↓

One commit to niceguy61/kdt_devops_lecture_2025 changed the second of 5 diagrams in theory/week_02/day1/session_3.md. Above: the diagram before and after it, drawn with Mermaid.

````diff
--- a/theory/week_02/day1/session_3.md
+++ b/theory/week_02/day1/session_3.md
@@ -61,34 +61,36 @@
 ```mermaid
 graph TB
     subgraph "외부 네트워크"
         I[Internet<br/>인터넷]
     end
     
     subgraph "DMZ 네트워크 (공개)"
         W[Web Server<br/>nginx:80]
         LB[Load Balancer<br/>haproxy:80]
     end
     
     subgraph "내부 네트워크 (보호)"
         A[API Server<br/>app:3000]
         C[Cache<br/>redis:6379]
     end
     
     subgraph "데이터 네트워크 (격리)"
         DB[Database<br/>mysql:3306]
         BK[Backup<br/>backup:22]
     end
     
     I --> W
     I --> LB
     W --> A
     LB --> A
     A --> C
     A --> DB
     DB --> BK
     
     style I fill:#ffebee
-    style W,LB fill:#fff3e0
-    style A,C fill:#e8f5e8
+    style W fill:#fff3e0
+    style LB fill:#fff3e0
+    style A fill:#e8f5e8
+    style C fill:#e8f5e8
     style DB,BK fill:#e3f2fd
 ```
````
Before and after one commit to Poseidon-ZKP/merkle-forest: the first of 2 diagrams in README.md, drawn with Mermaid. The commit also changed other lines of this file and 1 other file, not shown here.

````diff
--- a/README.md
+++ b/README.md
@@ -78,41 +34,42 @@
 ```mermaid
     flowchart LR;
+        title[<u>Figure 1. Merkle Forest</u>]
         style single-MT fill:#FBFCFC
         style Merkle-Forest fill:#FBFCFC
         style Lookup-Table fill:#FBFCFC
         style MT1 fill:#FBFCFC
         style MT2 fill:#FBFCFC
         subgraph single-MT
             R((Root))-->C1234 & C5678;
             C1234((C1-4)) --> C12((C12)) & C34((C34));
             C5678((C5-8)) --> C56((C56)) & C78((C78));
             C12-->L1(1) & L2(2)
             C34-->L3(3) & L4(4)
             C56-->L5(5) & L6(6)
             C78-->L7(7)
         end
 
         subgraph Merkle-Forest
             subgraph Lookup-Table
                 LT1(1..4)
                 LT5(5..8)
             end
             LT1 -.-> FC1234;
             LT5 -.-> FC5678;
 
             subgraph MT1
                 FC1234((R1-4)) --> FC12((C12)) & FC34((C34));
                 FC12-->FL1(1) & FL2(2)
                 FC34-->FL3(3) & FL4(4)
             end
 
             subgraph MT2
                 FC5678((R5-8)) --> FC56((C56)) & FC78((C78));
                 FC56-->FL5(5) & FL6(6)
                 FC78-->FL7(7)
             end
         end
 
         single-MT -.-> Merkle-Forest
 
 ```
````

↑

*What you need to do*
How many of the lines above include the word "subgraph"? Give that number without comment.

*Response for this exercise*
9